*Web page revision data:*

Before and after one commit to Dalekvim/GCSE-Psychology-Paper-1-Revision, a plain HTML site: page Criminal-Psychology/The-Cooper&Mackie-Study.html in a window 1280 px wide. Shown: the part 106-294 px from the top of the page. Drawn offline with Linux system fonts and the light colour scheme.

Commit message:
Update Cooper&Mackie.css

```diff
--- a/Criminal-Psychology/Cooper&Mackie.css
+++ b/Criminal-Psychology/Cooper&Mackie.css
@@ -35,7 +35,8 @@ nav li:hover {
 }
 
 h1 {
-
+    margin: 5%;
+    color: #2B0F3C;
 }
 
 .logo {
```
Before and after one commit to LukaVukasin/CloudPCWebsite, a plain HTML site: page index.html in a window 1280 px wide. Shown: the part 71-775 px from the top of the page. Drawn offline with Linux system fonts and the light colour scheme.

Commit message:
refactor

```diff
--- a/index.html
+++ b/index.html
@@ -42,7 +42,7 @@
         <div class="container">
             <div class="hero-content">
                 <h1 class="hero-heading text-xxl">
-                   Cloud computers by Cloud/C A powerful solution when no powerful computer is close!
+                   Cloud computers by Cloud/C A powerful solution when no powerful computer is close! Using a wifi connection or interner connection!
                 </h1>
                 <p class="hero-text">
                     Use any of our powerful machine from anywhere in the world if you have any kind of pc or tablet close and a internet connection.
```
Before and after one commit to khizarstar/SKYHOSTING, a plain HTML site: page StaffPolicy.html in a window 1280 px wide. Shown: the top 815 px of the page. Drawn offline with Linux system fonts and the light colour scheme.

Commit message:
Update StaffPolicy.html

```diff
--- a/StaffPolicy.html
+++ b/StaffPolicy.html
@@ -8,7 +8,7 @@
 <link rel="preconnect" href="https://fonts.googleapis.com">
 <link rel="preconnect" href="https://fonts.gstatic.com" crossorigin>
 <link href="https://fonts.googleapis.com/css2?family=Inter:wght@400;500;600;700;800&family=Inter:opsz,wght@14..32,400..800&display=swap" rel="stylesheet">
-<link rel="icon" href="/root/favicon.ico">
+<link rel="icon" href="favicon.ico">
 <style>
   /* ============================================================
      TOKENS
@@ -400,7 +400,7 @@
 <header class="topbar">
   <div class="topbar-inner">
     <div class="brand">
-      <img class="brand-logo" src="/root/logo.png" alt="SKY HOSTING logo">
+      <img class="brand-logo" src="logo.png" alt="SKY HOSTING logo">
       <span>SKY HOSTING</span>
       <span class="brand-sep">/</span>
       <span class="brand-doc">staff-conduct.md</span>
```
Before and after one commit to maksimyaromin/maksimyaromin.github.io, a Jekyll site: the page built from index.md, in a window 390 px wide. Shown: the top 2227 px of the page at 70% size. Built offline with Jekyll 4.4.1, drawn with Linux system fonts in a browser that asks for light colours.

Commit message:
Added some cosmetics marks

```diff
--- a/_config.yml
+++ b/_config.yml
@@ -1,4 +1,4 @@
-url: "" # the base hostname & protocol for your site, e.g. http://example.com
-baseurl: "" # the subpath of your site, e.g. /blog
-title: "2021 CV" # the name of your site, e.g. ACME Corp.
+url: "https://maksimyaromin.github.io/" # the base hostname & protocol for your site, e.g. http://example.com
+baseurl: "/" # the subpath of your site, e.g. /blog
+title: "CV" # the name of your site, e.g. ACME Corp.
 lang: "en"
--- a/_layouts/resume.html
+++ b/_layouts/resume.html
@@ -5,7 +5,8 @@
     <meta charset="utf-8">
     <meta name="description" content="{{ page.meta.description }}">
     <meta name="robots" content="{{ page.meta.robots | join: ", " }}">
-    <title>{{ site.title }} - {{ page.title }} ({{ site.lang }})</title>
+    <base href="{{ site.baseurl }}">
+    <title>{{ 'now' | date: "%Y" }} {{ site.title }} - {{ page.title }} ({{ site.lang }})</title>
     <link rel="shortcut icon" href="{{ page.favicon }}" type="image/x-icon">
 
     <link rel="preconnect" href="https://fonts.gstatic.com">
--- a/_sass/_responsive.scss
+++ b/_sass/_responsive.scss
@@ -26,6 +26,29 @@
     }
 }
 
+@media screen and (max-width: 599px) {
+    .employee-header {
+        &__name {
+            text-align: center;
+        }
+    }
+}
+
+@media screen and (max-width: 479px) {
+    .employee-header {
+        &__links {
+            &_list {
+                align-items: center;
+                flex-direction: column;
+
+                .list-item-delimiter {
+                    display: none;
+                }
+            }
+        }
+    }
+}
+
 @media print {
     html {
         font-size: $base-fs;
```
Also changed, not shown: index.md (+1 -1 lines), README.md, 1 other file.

*About this task:* Every line above must be reproduced exactly as it stands.

*Output for this task:*
Before and after one commit to Dalekvim/GCSE-Psychology-Paper-1-Revision, a plain HTML site: page Criminal-Psychology/The-Cooper&Mackie-Study.html in a window 1280 px wide. Shown: the part 106-294 px from the top of the page. Drawn offline with Linux system fonts and the light colour scheme.

Commit message:
Update Cooper&Mackie.css

```diff
--- a/Criminal-Psychology/Cooper&Mackie.css
+++ b/Criminal-Psychology/Cooper&Mackie.css
@@ -35,7 +35,8 @@ nav li:hover {
 }
 
 h1 {
-
+    margin: 5%;
+    color: #2B0F3C;
 }
 
 .logo {
```
Before and after one commit to LukaVukasin/CloudPCWebsite, a plain HTML site: page index.html in a window 1280 px wide. Shown: the part 71-775 px from the top of the page. Drawn offline with Linux system fonts and the light colour scheme.

Commit message:
refactor

```diff
--- a/index.html
+++ b/index.html
@@ -42,7 +42,7 @@
         <div class="container">
             <div class="hero-content">
                 <h1 class="hero-heading text-xxl">
-                   Cloud computers by Cloud/C A powerful solution when no powerful computer is close!
+                   Cloud computers by Cloud/C A powerful solution when no powerful computer is close! Using a wifi connection or interner connection!
                 </h1>
                 <p class="hero-text">
                     Use any of our powerful machine from anywhere in the world if you have any kind of pc or tablet close and a internet connection.
```
Before and after one commit to khizarstar/SKYHOSTING, a plain HTML site: page StaffPolicy.html in a window 1280 px wide. Shown: the top 815 px of the page. Drawn offline with Linux system fonts and the light colour scheme.

Commit message:
Update StaffPolicy.html

```diff
--- a/StaffPolicy.html
+++ b/StaffPolicy.html
@@ -8,7 +8,7 @@
 <link rel="preconnect" href="https://fonts.googleapis.com">
 <link rel="preconnect" href="https://fonts.gstatic.com" crossorigin>
 <link href="https://fonts.googleapis.com/css2?family=Inter:wght@400;500;600;700;800&family=Inter:opsz,wght@14..32,400..800&display=swap" rel="stylesheet">
-<link rel="icon" href="/root/favicon.ico">
+<link rel="icon" href="favicon.ico">
 <style>
   /* ============================================================
      TOKENS
@@ -400,7 +400,7 @@
 <header class="topbar">
   <div class="topbar-inner">
     <div class="brand">
-      <img class="brand-logo" src="/root/logo.png" alt="SKY HOSTING logo">
+      <img class="brand-logo" src="logo.png" alt="SKY HOSTING logo">
       <span>SKY HOSTING</span>
       <span class="brand-sep">/</span>
       <span class="brand-doc">staff-conduct.md</span>
```
Before and after one commit to maksimyaromin/maksimyaromin.github.io, a Jekyll site: the page built from index.md, in a window 390 px wide. Shown: the top 2227 px of the page at 70% size. Built offline with Jekyll 4.4.1, drawn with Linux system fonts in a browser that asks for light colours.

Commit message:
Added some cosmetics marks

```diff
--- a/_config.yml
+++ b/_config.yml
@@ -1,4 +1,4 @@
-url: "" # the base hostname & protocol for your site, e.g. http://example.com
-baseurl: "" # the subpath of your site, e.g. /blog
-title: "2021 CV" # the name of your site, e.g. ACME Corp.
+url: "https://maksimyaromin.github.io/" # the base hostname & protocol for your site, e.g. http://example.com
+baseurl: "/" # the subpath of your site, e.g. /blog
+title: "CV" # the name of your site, e.g. ACME Corp.
 lang: "en"
--- a/_layouts/resume.html
+++ b/_layouts/resume.html
@@ -5,7 +5,8 @@
     <meta charset="utf-8">
     <meta name="description" content="{{ page.meta.description }}">
     <meta name="robots" content="{{ page.meta.robots | join: ", " }}">
-    <title>{{ site.title }} - {{ page.title }} ({{ site.lang }})</title>
+    <base href="{{ site.baseurl }}">
+    <title>{{ 'now' | date: "%Y" }} {{ site.title }} - {{ page.title }} ({{ site.lang }})</title>
     <link rel="shortcut icon" href="{{ page.favicon }}" type="image/x-icon">
 
     <link rel="preconnect" href="https://fonts.gstatic.com">
--- a/_sass/_responsive.scss
+++ b/_sass/_responsive.scss
@@ -26,6 +26,29 @@
     }
 }
 
+@media screen and (max-width: 599px) {
+    .employee-header {
+        &__name {
+            text-align: center;
+        }
+    }
+}
+
+@media screen and (max-width: 479px) {
+    .employee-header {
+        &__links {
+            &_list {
+                align-items: center;
+                flex-direction: column;
+
+                .list-item-delimiter {
+                    display: none;
+                }
+            }
+        }
+    }
+}
+
 @media print {
     html {
         font-size: $base-fs;
```
Also changed, not shown: index.md (+1 -1 lines), README.md, 1 other file.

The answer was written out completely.